If you decide to stay home through a hurricane, identify which area of the house will keep you safest, considering all the possible hazards of the storm. The safest area available may be a designated shelter set up by the community, rather than your place of residence. Consider going there if you don’t want to evacuate your city or county. 

Stock up on non-perishable food supplies. Suitable items include canned goods, drinking water, and more. It’s also a good idea to have a battery-powered radio and flashlights and a first aid emergency kit if someone gets hurt. Hurricanes almost always mess up the powerlines, causing a power outage. 

Be Aware of Electrical Hazards

Make sure you unplug all appliances and electronics before the storm hits. If flood water enters your home, you don’t want it to become electrically charged and do more damage. Set your refrigerator and freezer to the coldest setting so that if they lose power, there’s less chance of the food inside them going spoiled. Fill anything you can with water to have enough available to flush your toilet, cook food, and wash things. 

Evacuation

As previously stated, listen to the advice of your local authorities. This is especially important if you choose to evacuate. Even if you’d rather stay and wait until the hurricane passes, evacuate when told that you should.  Before leaving, unplug all appliances and electronics. Reduce the risk of valuables sustaining water damage by moving them as far from the floors and windows as possible. Turn off your home’s water to reduce the risk of flooding from broken pipes.

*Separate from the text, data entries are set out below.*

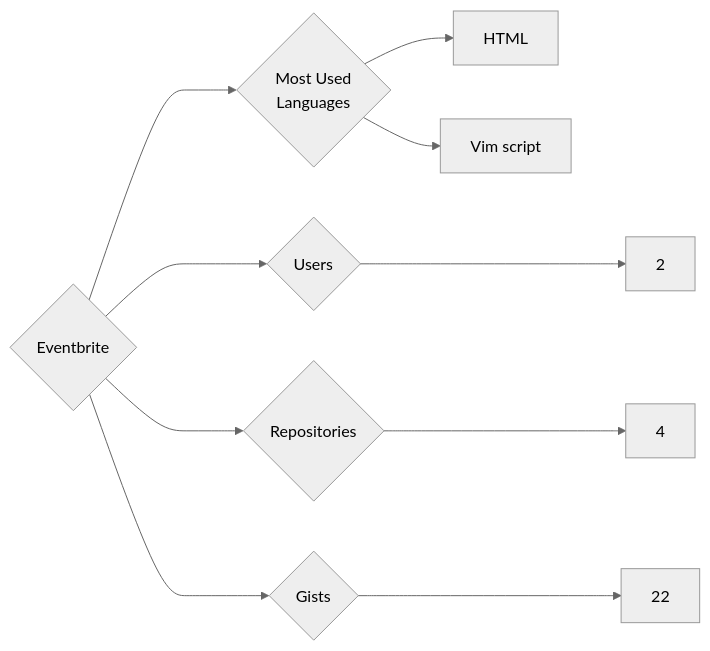
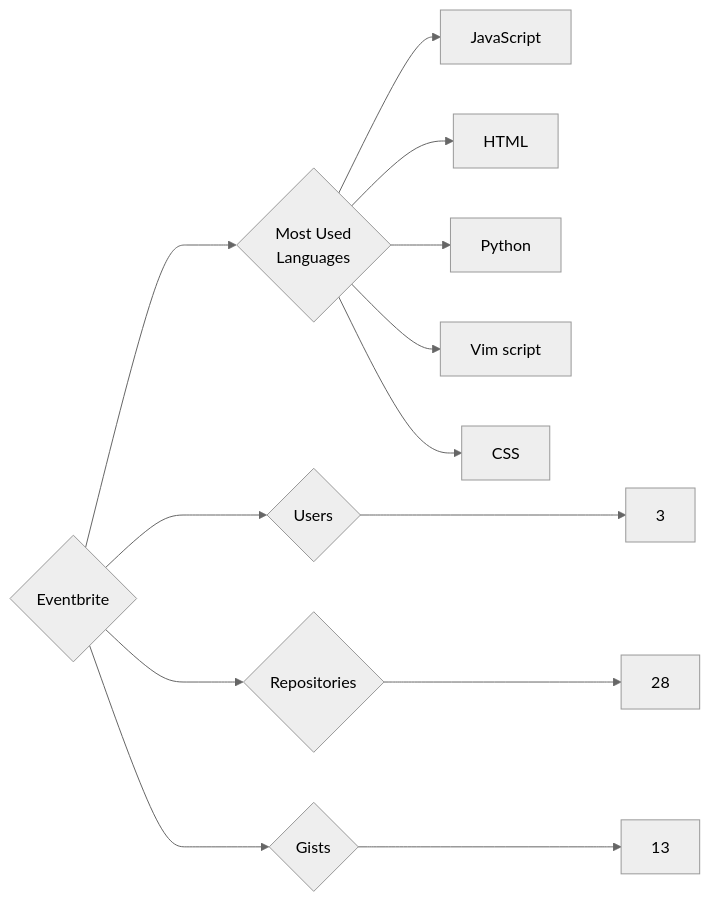
The diagram in targets/Eventbrite/README.md (trickest/insiders), drawn with Mermaid (neutral theme) before and after one commit. The commit also changed 681 other files, not shown here.

````diff
--- a/targets/Eventbrite/README.md
+++ b/targets/Eventbrite/README.md
@@ -3,10 +3,13 @@
 ```mermaid
 graph LR
 COMPANY_NAME{Eventbrite}
-COMPANY_NAME ---> U{Users} ---> UN[2]
-COMPANY_NAME ---> R{Repositories} ---> RN[4]
-COMPANY_NAME ---> G{Gists} ---> GN[22]
+COMPANY_NAME ---> U{Users} ---> UN[3]
+COMPANY_NAME ---> R{Repositories} ---> RN[28]
+COMPANY_NAME ---> G{Gists} ---> GN[13]
 COMPANY_NAME ---> ML{Most Used<br>Languages}
+ML --> JavaScript[JavaScript]
 ML --> HTML[HTML]
+ML --> Python[Python]
 ML --> Vim_script[Vim script]
+ML --> CSS[CSS]
 ```
````
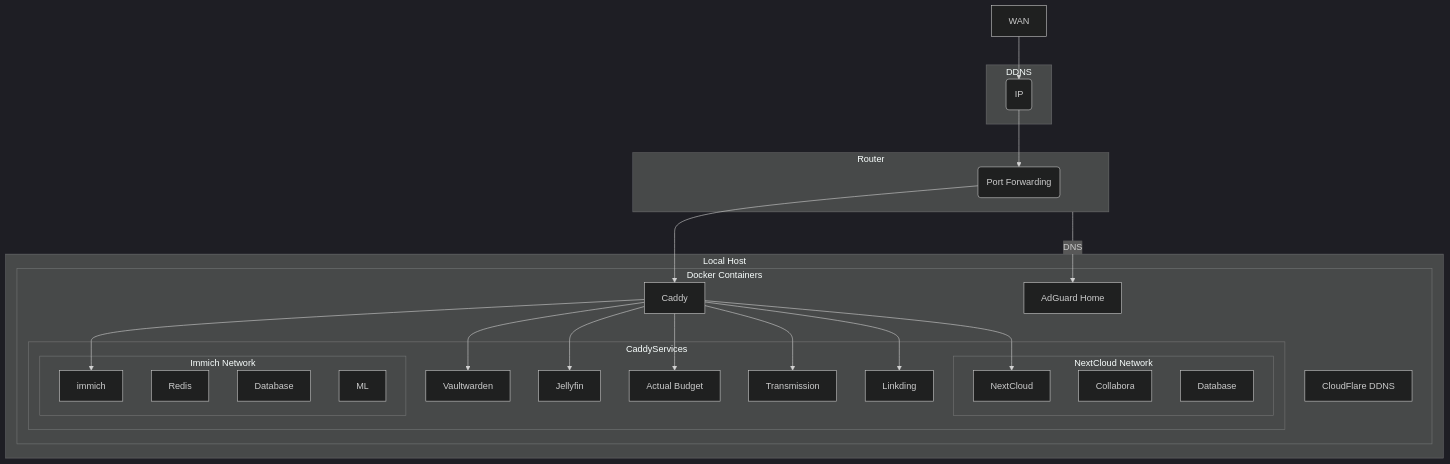
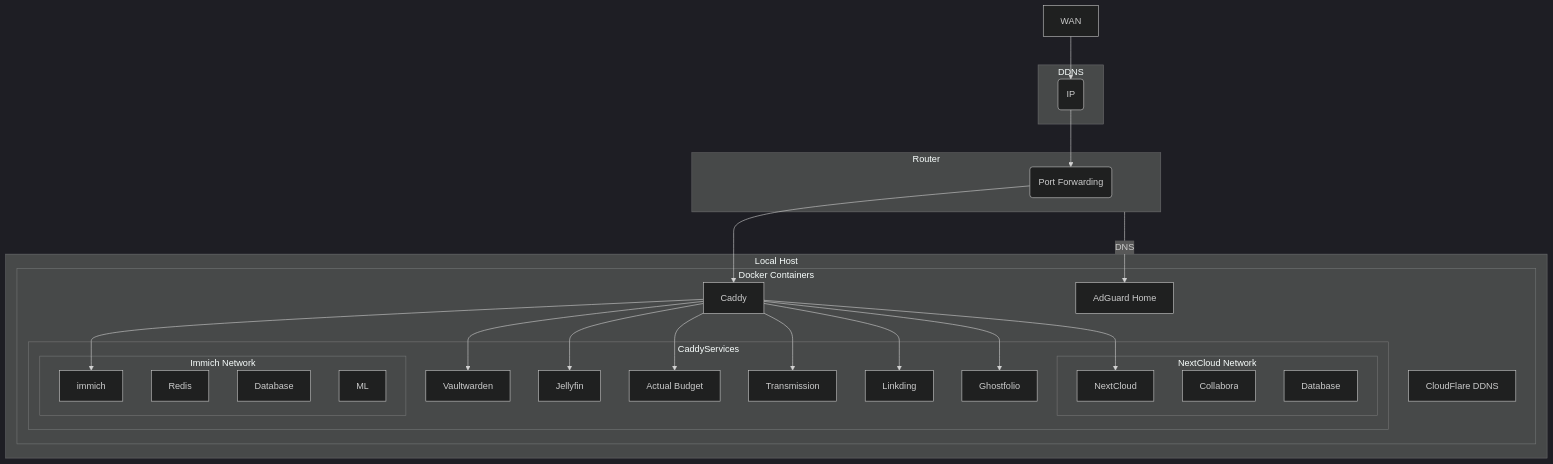
The diagram in README.md (p-gentili/selfhosted-docker), drawn with Mermaid (dark theme) before and after one commit. The commit also changed 8 other files, not shown here.

````diff
--- a/README.md
+++ b/README.md
@@ -1,47 +1,49 @@
 ```mermaid
 graph TD
   subgraph DDNS
     ddns(IP)
   end
   subgraph Router
     portForwarding(Port Forwarding)
   end
 
   subgraph Local Host
     subgraph Docker Containers
       caddy[Caddy]
       adguard-home[AdGuard Home]
       cloudflare-ddns[CloudFlare DDNS]
       subgraph CaddyServices
         vaultwarden[Vaultwarden]
         jellyfin[Jellyfin]
         actual[Actual Budget]
         transmission[Transmission]
         linkding[Linkding]
+        ghostfolio[Ghostfolio]
         subgraph NextCloud Network
             nextcloud[NextCloud]
             nextcloud-code[Collabora]
             nextcloud-db[Database]
         end
         subgraph Immich Network
             immich[immich]
             immich-redis[Redis]
             immich-db[Database]
             immich-ml[ML]
         end
       end
     end
   end
 
   WAN --> ddns
   ddns --> portForwarding
   portForwarding --> caddy
   Router --DNS--> adguard-home
   caddy --> vaultwarden
   caddy --> jellyfin
   caddy --> nextcloud
   caddy --> actual
   caddy --> immich
   caddy --> transmission
   caddy --> linkding
+  caddy --> ghostfolio
 ```
````
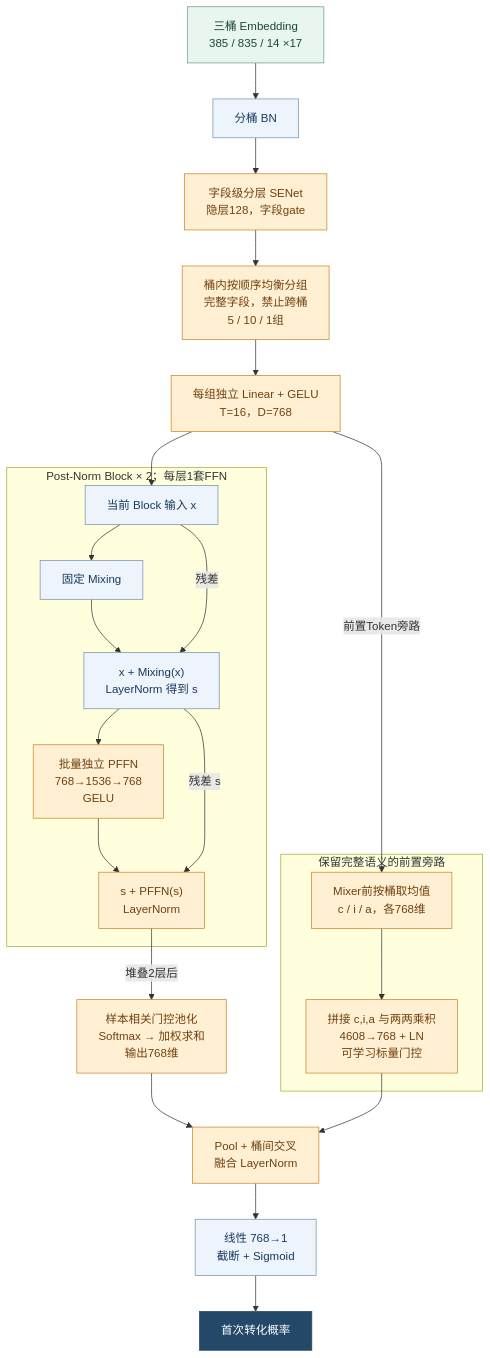
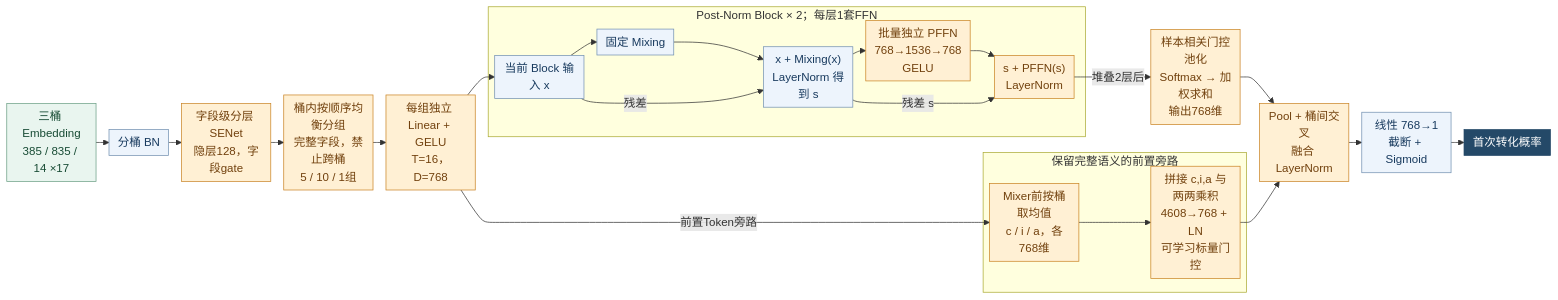
Before and after one commit to Bolt00Y/RAS: the fifth of 34 diagrams in introduce/RankMixer_阶段算法技术工作汇报_完整版_2026-09-09.md, drawn with Mermaid. The commit also changed other lines of this file, not shown here.

````diff
--- a/introduce/RankMixer_阶段算法技术工作汇报_完整版_2026-09-09.md
+++ b/introduce/RankMixer_阶段算法技术工作汇报_完整版_2026-09-09.md
@@ -468,49 +472,50 @@
 ```mermaid
-flowchart TD
+%%{init: {"look": "classic", "flowchart": {"nodeSpacing": 18, "rankSpacing": 18, "padding": 6, "wrappingWidth": 100}}}%%
+flowchart LR
     subgraph SG_block["Post-Norm Block × 2；每层1套FFN"]
         N_bin["当前 Block 输入 x"]
         N_mix["固定 Mixing"]
         N_ln1["x + Mixing(x)<br/>LayerNorm 得到 s"]
         N_ffn["批量独立 PFFN<br/>768→1536→768<br/>GELU"]
         N_ln2["s + PFFN(s)<br/>LayerNorm"]
     end
     subgraph SG_crossbranch["保留完整语义的前置旁路"]
         N_means["Mixer前按桶取均值<br/>c / i / a，各768维"]
         N_cross["拼接 c,i,a 与两两乘积<br/>4608→768 + LN<br/>可学习标量门控"]
     end
     N_input["三桶 Embedding<br/>385 / 835 / 14 ×17"]
     N_bn["分桶 BN"]
     N_senet["字段级分层 SENet<br/>隐层128，字段gate"]
     N_group["桶内按顺序均衡分组<br/>完整字段，禁止跨桶<br/>5 / 10 / 1组"]
     N_proj["每组独立 Linear + GELU<br/>T=16，D=768"]
     N_pool["样本相关门控池化<br/>Softmax → 加权求和<br/>输出768维"]
     N_fusion["Pool + 桶间交叉<br/>融合 LayerNorm"]
     N_head["线性 768→1<br/>截断 + Sigmoid"]
     N_out["首次转化概率"]
     N_input --> N_bn
     N_bn --> N_senet
     N_senet --> N_group
     N_group --> N_proj
     N_proj --> N_bin
     N_bin --> N_mix
     N_mix --> N_ln1
     N_bin -->|"残差"| N_ln1
     N_ln1 --> N_ffn
     N_ffn --> N_ln2
     N_ln1 -->|"残差 s"| N_ln2
     N_ln2 -->|"堆叠2层后"| N_pool
     N_proj -->|"前置Token旁路"| N_means
     N_means --> N_cross
     N_pool --> N_fusion
     N_cross --> N_fusion
     N_fusion --> N_head
     N_head --> N_out
     classDef input fill:#e9f5ef,stroke:#6a9e84,color:#174b34;
     class N_input input;
     classDef unchanged fill:#edf4fc,stroke:#7290b1,color:#183a5e;
     class N_bn,N_bin,N_mix,N_ln1,N_head unchanged;
     classDef changed fill:#fff0d4,stroke:#ca8425,color:#71400d;
     class N_senet,N_group,N_proj,N_ffn,N_ln2,N_pool,N_means,N_cross,N_fusion changed;
     classDef output fill:#244968,stroke:#244968,color:#ffffff;
     class N_out output;
 ```
````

Turn off any gas to reduce the risk of leaks. Make sure all vehicles are ready for the journey. Establish the best ways to get out of your home and the best routes to safety. 

What to do After the Storm

After the storm has passed and it’s safe for you to return to your home, there’s still more to do before returning to life as usual. Never approach downed or loose power lines. If you see any damaged powerlines, maintain a safe distance and report them to local authorities immediately. 

Upon arriving at your residence, your power will likely be out. When it comes back on, resist the urge to go and turn on your appliances right away. Turn them on gradually to reduce the risk of damage to sensitive equipment. Starting with the fridge and freezer can help you reduce the amount of spoiled food. 

Never use a generator indoors or in enclosed spaces because they produce deadly fumes. It doesn’t matter how well ventilated the room is—it can still be dangerous. Do not turn on or use any gas or electric appliances exposed to water.AC-4-8-22-S.jpgFollow safety precautions, stay away from floodwater, and take photos of any damaged property for your insurance company. Once you’re safe, contact friends and family to make sure they’re okay and let them know you’re safe.

AdvantaClean

Find more useful safety tips and disaster information, visit our blog. AdvantaClean specializes in disaster readiness and repair, and your safety is important to us. Once the danger has passed, we can help you clean up the aftermath. We handle natural disaster damage, water damage restoration, fire damage cleanup, and more. If you need help, call us today at (877) 800-2382!